Mutations in SOX10 have been associated with Waardenburg syndrome type 4C (WS4C) and type 2E (WS2E). Both are characterized by pigmentary anomalies of the hair, skin, and eyes, as well as hearing loss. WS4C is distinguished by the addition of Hirschsprung disease, and WS2E is distinguished by the absence of 'dystopia canthorum,' the lateral displacement of the ocular inner canthi, which is seen in some other forms of WS. Mutations in SOX10 have also been associated with a neurologic variant of WS, also known as peripheral demyelinating neuropathy, central demyelination, Waardenburg syndrome, and Hirschsprung disease (PCWH). Most recently, loss of function mutations in SOX10 have also been associated with Kallman syndrome (PMID: 23643381) Regarding possible genotype-phenotype correlations between SOX10 mutations and neurologic/non-neurologic WS phenotypes: From OMIM entry 60229: "In 4 patients with...PCWH..., Inoue et al. (2004) identified truncating mutations in the SOX10 gene... All the mutations were located in the last exon (exon 5) in the 3-prime region of the SOX10 gene. Functional analysis showed that the truncating mutations suppressed the transcriptional activity of cotransfected wildtype SOX10 in a dose-dependent manner, suggesting that PCWH is caused by dominant-negative mutations.

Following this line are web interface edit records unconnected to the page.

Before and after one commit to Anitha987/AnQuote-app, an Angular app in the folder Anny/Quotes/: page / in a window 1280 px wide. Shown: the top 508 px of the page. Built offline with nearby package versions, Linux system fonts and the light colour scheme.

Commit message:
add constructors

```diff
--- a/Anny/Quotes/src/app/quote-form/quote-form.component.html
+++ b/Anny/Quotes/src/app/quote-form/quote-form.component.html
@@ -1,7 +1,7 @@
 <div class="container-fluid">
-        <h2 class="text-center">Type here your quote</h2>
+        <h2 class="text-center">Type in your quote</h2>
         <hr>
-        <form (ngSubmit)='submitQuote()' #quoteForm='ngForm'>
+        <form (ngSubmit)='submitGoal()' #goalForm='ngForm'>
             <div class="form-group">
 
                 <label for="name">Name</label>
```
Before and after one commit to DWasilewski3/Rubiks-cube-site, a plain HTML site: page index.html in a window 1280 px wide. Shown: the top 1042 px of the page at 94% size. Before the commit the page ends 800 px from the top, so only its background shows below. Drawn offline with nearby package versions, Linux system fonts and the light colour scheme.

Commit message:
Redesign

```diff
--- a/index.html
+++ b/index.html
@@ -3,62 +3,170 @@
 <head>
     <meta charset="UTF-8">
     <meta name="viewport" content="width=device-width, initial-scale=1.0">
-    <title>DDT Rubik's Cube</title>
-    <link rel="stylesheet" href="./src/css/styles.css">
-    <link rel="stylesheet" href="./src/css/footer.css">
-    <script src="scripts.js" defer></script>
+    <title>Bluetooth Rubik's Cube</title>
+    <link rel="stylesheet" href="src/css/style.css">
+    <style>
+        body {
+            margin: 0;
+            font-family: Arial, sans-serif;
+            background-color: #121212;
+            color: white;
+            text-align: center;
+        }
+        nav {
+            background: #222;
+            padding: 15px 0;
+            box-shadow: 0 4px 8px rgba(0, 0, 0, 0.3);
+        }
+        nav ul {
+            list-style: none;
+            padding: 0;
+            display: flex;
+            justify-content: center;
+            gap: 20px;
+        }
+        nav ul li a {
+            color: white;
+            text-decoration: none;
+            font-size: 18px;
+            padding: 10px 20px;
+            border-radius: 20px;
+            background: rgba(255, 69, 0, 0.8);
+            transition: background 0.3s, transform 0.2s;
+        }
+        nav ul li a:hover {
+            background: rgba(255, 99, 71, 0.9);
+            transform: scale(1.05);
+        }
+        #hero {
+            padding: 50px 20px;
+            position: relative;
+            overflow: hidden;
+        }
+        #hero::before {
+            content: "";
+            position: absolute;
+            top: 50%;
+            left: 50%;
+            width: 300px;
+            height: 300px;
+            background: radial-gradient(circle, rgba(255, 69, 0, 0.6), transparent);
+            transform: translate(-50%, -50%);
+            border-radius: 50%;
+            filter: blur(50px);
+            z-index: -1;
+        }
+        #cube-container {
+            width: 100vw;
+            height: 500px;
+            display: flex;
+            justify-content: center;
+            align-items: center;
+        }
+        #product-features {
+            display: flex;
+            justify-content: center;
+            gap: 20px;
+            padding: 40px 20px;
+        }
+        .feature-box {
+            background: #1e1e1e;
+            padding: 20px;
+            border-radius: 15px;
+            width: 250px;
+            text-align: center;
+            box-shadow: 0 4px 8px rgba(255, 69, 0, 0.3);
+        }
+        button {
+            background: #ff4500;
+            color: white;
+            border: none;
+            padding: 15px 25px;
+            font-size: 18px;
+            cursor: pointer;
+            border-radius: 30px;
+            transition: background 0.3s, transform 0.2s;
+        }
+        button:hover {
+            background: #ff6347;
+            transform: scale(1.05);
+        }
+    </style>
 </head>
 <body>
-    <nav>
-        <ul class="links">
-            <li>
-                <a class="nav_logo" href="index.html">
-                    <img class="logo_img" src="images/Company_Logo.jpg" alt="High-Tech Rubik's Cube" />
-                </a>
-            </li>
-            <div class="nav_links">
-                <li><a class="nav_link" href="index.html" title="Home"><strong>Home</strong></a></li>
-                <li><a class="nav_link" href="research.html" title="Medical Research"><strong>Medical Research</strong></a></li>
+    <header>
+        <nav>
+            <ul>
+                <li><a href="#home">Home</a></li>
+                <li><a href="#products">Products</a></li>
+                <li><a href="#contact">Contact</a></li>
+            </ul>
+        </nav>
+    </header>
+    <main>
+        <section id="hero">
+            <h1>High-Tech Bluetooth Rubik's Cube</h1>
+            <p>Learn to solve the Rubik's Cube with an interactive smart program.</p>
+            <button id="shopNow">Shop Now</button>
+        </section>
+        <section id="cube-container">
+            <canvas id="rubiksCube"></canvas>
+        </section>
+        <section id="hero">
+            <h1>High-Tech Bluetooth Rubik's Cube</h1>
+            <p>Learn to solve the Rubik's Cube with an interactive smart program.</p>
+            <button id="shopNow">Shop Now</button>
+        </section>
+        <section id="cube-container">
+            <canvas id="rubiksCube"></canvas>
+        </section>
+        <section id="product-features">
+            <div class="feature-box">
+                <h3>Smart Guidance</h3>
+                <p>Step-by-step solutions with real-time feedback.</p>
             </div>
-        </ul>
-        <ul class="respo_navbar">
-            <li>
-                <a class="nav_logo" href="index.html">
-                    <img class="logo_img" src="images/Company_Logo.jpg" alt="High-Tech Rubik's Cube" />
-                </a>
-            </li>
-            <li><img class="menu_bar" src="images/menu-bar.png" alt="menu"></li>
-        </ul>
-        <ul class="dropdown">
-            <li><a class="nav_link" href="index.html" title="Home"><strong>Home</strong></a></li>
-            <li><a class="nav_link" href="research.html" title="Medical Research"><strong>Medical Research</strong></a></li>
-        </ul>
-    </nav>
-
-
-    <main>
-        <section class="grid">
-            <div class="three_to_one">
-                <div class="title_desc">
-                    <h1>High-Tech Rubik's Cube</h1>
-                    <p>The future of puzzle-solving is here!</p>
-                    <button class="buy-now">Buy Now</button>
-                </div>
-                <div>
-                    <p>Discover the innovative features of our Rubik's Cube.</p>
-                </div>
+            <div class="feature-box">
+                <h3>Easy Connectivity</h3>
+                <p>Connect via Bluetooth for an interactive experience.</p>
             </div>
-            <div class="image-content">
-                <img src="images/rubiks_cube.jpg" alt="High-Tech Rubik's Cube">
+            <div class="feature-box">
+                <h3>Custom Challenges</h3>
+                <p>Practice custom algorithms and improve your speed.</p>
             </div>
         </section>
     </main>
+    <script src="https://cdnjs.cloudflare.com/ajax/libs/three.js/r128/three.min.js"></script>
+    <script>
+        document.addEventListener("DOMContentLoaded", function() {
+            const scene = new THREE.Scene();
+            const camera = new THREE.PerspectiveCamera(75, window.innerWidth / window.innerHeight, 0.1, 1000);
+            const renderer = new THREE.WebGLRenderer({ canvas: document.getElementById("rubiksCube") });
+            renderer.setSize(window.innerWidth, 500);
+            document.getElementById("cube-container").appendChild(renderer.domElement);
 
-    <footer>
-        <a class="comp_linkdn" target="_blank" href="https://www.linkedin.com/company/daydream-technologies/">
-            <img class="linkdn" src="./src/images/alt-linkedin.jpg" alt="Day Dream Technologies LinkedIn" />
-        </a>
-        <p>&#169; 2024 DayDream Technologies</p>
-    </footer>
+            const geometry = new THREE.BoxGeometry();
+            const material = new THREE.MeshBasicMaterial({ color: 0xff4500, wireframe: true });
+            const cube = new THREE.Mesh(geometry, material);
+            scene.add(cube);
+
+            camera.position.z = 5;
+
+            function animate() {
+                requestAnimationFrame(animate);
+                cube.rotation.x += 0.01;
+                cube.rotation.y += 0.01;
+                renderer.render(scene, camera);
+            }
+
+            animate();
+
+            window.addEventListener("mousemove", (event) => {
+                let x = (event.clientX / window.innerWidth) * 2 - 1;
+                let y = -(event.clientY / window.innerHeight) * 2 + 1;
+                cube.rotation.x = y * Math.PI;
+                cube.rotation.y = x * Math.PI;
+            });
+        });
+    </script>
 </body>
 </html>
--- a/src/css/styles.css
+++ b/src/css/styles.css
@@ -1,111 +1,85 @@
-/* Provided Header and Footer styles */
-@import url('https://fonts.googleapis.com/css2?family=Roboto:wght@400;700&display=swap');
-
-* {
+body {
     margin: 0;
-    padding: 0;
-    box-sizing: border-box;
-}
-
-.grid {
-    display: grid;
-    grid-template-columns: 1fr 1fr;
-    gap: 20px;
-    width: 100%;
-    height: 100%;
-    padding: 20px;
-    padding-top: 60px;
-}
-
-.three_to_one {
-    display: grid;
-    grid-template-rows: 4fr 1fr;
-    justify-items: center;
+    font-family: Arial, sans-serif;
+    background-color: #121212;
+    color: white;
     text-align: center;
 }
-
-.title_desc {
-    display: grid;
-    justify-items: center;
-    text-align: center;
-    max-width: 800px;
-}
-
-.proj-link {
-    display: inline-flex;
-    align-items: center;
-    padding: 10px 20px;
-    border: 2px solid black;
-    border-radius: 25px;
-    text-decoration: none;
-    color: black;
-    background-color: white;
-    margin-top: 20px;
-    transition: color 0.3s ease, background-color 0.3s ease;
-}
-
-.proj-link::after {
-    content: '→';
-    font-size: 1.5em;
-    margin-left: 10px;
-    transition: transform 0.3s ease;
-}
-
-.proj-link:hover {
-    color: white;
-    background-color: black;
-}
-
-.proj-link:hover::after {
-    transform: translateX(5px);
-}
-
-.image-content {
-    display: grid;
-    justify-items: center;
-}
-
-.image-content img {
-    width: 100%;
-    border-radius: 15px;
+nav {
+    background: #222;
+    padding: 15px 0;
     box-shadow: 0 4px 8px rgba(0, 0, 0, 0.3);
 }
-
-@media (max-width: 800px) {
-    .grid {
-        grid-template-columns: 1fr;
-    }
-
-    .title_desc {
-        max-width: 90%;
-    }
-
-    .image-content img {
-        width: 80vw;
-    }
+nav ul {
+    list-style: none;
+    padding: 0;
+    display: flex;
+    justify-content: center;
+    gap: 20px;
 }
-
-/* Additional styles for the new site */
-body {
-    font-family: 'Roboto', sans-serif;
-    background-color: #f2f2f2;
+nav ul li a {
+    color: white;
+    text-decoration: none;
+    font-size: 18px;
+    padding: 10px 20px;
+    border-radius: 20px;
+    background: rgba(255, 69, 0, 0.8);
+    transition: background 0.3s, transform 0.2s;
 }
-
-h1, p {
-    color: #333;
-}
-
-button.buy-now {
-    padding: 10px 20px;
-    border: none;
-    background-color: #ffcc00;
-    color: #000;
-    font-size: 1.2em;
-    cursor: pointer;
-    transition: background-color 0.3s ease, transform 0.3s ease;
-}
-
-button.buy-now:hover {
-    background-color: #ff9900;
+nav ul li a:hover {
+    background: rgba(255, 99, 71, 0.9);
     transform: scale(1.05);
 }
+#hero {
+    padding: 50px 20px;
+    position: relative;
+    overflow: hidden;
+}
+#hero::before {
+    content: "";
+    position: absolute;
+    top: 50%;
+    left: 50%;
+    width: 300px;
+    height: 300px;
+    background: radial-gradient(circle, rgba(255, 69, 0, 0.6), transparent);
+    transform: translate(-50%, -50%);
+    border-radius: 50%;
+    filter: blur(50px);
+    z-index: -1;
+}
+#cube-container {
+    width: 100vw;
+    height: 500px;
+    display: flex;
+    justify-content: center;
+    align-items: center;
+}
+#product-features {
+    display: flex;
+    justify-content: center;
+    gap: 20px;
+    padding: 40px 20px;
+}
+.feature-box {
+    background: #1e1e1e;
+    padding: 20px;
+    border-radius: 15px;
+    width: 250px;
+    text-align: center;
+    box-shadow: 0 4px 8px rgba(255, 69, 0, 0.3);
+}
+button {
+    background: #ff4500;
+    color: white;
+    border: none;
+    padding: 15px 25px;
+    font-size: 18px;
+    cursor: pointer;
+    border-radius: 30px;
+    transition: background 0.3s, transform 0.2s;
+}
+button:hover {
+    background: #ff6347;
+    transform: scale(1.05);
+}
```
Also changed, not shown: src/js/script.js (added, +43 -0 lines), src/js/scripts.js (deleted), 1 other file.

However, 2 truncating mutations (E189X; 602229.0001 and Y207X; 602229.0009) associated with the less severe WS4C phenotype ultimately showed different effects. Northern blot analysis demonstrated that WS4C-associated mutations, but not PCWH-associated mutations, lead to a reduction in mRNA via the nonsense-mediated decay (NMD) pathway, thereby causing haploinsufficiency and preventing a dominant-negative effect. Inoue et al. (2004) noted that the results were consistent with the NMD RNA surveillance pathway, which typically degrades only transcripts containing nonsense mutations that are followed by at least 1 intron (Carter et al., 1996; Nagy and Maquat, 1998), as usually occurs with WS4C-associated mutations. Accordingly, the PCWH-associated mutations that occur in SOX10 exon 5 are not followed by an intron, may escape NMD, and express large amounts of dominant-negative protein. Similar results were obtained for truncating mutations in the myelin protein zero gene (MPZ; 159440) that cause distinct myelinopathies. Inoue et al. (2004) suggested that, in general, the NMD mechanism may function protectively to convert dominant-negative effects to haploinsufficiency." Of note, Bondurand et al. (2007) (discussed above) and others (see PMID: 22842075) have reported large deletions involving SOX10 and other genes amongst individuals with the PCWH and individuals with the WS2E phenotypes. Also of note: Bondurand et al (2012) went on to describe a patient with Alu-mediated deletion of three enhancers of SOX10 in Waardenburg syndrome type 4 (PMID: 22378281).

  • Triplosensitivity score: 0
  • Strength of Evidence (disclaimer): No evidence for dosage pathogenicity

Triplosensitivity phenotype comment:

Seeherunvong (2004) describe partial duplication of chromosome 22q (involving SOX10 and other genes) in a subject with MCA but nearly complete masculinization of the external genitaliaa and proposed that overexpression of SOX10, in the absence of SRY, might be a cause of sex reversal (PMID: 15108202). Polanco (2010) describe transgenic expression of Sox10 in gonads of XX mice resulted in development of testes and male physiology and propose that because over-expression of SOX10 alone is able to mimic the XX DSD phenotypes associated with duplication of human chromosome 22q13, SOX10 is functionally implicated in the etiology of DSDs (PMID: 19933217).